Where the data below begins, start duplicating lines exactly, and finish with the line containing "## 1.0.0 (2026-11-21)"; add nothing else. Leave the pictures out.
[Opening Data provided section]
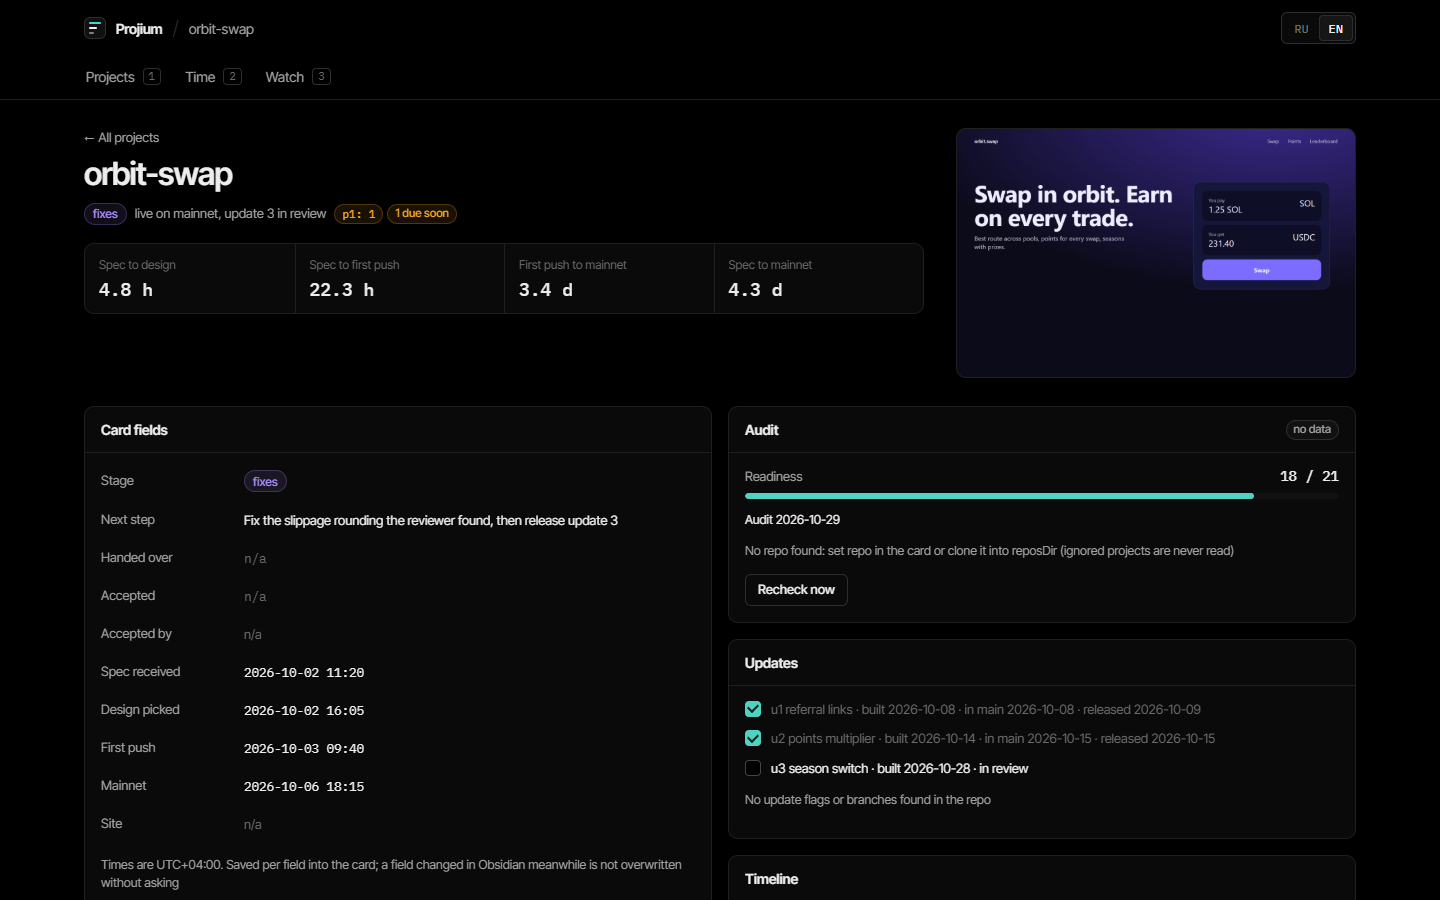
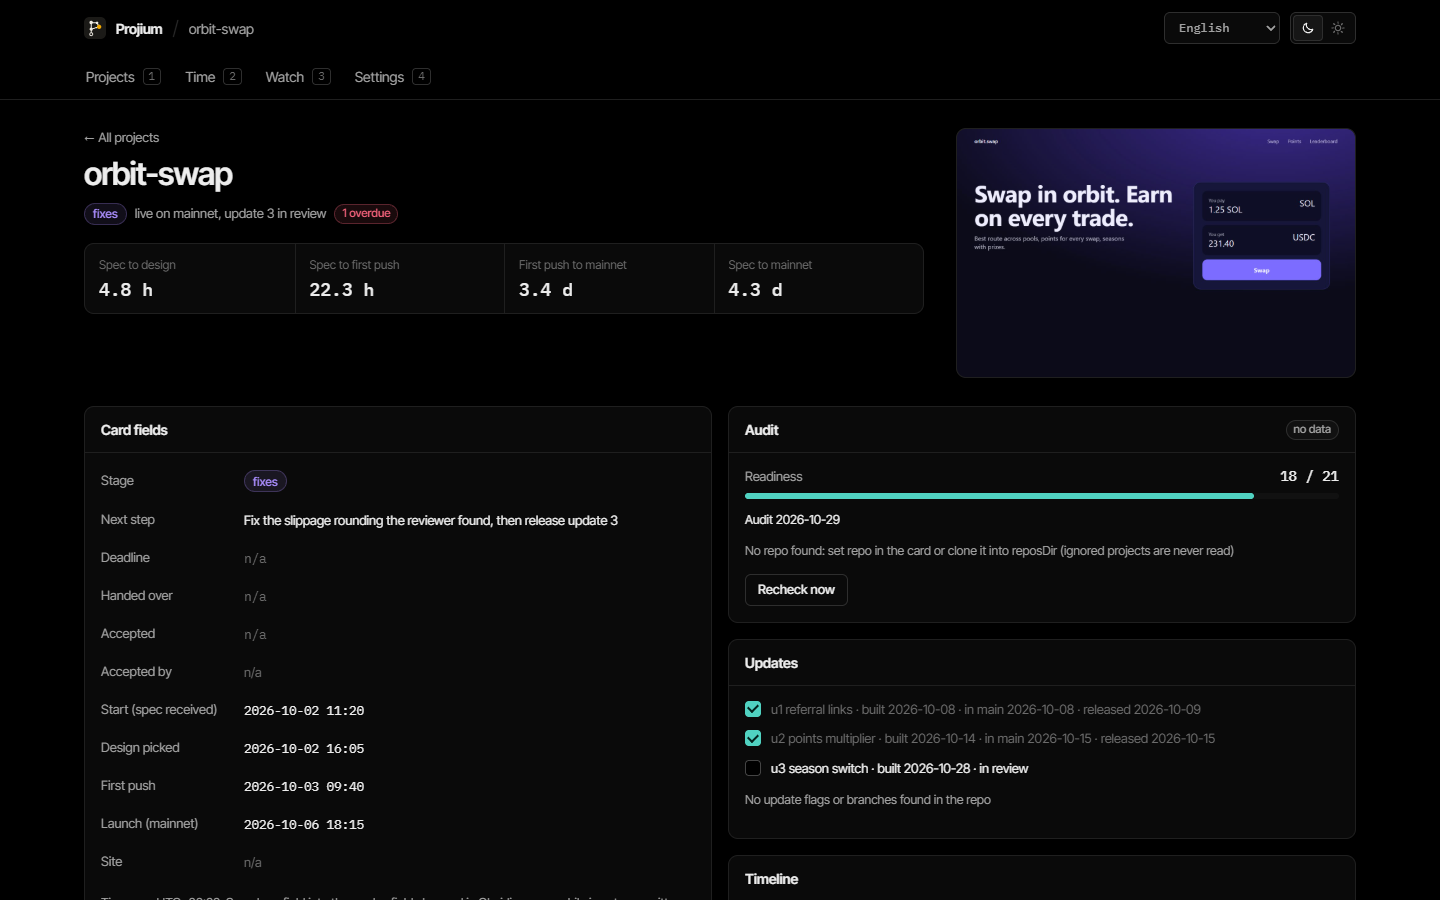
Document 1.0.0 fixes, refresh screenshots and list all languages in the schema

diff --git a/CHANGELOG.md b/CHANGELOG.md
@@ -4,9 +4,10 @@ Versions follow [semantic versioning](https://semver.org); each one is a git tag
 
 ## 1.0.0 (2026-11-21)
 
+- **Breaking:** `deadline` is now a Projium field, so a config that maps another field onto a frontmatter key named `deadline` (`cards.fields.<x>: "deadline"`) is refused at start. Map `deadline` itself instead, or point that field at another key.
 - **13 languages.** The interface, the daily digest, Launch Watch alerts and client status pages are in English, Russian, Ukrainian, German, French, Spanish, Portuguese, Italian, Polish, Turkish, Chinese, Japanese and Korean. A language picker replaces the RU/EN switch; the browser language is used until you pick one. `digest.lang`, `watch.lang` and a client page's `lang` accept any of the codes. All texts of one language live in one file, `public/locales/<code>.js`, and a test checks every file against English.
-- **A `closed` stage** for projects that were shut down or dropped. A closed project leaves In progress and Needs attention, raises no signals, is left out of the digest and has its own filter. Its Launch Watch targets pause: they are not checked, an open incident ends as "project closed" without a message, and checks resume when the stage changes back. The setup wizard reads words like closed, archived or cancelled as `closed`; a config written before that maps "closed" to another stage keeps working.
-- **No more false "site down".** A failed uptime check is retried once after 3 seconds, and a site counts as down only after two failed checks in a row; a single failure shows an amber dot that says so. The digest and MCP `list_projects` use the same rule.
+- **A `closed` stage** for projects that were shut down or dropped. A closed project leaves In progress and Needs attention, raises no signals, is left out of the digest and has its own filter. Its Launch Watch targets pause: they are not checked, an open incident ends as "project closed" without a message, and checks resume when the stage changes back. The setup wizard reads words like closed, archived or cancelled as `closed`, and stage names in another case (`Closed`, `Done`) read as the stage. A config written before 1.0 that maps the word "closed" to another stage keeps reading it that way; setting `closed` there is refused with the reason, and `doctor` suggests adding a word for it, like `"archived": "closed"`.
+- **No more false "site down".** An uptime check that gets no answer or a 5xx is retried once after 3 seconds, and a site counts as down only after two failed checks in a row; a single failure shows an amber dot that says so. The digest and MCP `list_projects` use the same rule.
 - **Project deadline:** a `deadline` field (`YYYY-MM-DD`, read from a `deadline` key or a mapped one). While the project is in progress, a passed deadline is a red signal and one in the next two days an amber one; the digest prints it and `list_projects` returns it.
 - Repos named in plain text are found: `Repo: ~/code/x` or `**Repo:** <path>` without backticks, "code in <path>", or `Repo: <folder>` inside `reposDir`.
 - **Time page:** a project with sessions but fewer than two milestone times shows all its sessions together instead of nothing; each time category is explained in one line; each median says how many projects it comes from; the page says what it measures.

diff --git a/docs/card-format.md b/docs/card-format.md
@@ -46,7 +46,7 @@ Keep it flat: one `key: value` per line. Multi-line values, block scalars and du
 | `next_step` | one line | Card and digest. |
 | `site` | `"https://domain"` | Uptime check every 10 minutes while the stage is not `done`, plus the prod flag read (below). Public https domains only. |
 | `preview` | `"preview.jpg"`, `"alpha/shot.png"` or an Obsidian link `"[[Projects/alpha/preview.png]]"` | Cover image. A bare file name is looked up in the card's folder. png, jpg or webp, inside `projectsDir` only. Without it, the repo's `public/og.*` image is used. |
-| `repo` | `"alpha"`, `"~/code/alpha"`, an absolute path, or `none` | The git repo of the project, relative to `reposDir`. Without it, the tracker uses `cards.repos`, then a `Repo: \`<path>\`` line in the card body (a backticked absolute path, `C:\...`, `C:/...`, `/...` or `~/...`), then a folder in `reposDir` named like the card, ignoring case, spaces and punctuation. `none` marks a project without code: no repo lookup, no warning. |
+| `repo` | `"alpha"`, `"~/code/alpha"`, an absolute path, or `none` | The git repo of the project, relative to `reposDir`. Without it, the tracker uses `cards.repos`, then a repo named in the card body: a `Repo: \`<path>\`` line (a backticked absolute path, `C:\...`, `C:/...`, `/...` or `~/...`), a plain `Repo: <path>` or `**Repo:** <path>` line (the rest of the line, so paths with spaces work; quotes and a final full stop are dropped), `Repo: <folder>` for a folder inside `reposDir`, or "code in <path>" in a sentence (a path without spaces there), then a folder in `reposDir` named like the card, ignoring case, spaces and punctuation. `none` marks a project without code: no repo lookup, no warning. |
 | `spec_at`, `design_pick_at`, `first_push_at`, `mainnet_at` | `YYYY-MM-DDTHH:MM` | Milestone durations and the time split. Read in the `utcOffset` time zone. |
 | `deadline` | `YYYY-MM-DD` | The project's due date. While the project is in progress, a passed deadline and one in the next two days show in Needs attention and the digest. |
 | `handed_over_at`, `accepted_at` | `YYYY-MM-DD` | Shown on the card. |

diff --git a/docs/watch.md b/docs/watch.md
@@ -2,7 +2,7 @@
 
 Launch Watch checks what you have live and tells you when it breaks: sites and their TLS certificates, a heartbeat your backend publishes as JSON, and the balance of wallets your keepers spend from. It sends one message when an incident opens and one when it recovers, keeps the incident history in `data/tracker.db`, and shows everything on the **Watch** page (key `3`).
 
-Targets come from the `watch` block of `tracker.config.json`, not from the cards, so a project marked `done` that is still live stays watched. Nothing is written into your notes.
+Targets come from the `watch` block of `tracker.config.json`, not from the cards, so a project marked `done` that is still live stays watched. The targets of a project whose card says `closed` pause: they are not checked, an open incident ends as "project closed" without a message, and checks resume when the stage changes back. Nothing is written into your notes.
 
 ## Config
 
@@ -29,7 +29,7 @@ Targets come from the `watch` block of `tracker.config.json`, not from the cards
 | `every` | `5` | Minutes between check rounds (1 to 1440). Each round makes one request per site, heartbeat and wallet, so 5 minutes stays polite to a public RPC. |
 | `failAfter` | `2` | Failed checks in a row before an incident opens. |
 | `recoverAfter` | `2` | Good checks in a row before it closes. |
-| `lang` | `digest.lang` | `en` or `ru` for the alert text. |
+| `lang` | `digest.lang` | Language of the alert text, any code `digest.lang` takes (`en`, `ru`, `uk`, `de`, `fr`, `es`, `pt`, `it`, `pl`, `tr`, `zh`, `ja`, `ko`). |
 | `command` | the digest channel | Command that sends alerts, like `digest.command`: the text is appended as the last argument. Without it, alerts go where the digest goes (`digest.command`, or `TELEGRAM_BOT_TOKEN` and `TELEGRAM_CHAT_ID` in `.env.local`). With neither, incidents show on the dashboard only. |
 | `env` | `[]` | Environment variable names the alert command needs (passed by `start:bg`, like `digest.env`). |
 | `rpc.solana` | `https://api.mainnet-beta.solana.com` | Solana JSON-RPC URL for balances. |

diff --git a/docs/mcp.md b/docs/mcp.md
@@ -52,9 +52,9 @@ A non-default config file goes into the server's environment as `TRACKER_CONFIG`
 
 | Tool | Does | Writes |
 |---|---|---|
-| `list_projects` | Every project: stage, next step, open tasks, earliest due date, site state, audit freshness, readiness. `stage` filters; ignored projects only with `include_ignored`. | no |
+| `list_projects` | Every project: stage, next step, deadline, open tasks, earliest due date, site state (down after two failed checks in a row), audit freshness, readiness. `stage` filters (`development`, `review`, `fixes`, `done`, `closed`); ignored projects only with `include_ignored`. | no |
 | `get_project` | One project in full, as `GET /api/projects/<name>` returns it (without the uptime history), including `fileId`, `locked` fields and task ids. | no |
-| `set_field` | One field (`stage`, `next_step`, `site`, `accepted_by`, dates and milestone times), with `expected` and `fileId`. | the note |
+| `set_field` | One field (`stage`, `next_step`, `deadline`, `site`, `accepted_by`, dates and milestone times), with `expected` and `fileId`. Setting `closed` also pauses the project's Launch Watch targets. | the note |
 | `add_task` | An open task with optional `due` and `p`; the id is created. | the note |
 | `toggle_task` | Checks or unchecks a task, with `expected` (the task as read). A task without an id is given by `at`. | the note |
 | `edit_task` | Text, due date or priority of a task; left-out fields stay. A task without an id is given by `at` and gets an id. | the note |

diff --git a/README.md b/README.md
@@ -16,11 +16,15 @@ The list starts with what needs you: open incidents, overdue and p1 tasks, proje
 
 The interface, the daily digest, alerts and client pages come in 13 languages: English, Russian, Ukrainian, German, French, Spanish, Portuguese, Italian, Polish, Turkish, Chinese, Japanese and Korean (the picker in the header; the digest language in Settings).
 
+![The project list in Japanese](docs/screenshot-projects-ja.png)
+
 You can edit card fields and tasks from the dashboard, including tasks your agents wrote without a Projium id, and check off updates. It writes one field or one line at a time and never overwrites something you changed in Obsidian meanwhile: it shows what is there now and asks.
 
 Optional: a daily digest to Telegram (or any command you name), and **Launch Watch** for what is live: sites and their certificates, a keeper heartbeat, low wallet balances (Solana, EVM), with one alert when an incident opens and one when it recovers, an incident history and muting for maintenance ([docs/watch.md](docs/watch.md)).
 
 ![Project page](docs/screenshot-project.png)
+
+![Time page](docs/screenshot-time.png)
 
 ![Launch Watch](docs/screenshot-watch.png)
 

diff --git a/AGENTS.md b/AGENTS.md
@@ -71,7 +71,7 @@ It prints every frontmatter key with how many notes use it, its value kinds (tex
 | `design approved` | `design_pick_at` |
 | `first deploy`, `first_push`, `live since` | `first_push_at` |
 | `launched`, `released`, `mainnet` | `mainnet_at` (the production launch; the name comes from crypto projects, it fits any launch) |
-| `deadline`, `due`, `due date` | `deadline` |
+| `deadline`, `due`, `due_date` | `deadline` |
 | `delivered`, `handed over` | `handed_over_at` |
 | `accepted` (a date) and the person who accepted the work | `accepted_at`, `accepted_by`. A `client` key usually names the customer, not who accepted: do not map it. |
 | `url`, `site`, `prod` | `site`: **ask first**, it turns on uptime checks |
[Closing Data provided section]
## Output
Document 1.0.0 fixes, refresh screenshots and list all languages in the schema

diff --git a/CHANGELOG.md b/CHANGELOG.md
@@ -4,9 +4,10 @@ Versions follow [semantic versioning](https://semver.org); each one is a git tag
 
 ## 1.0.0 (2026-11-21)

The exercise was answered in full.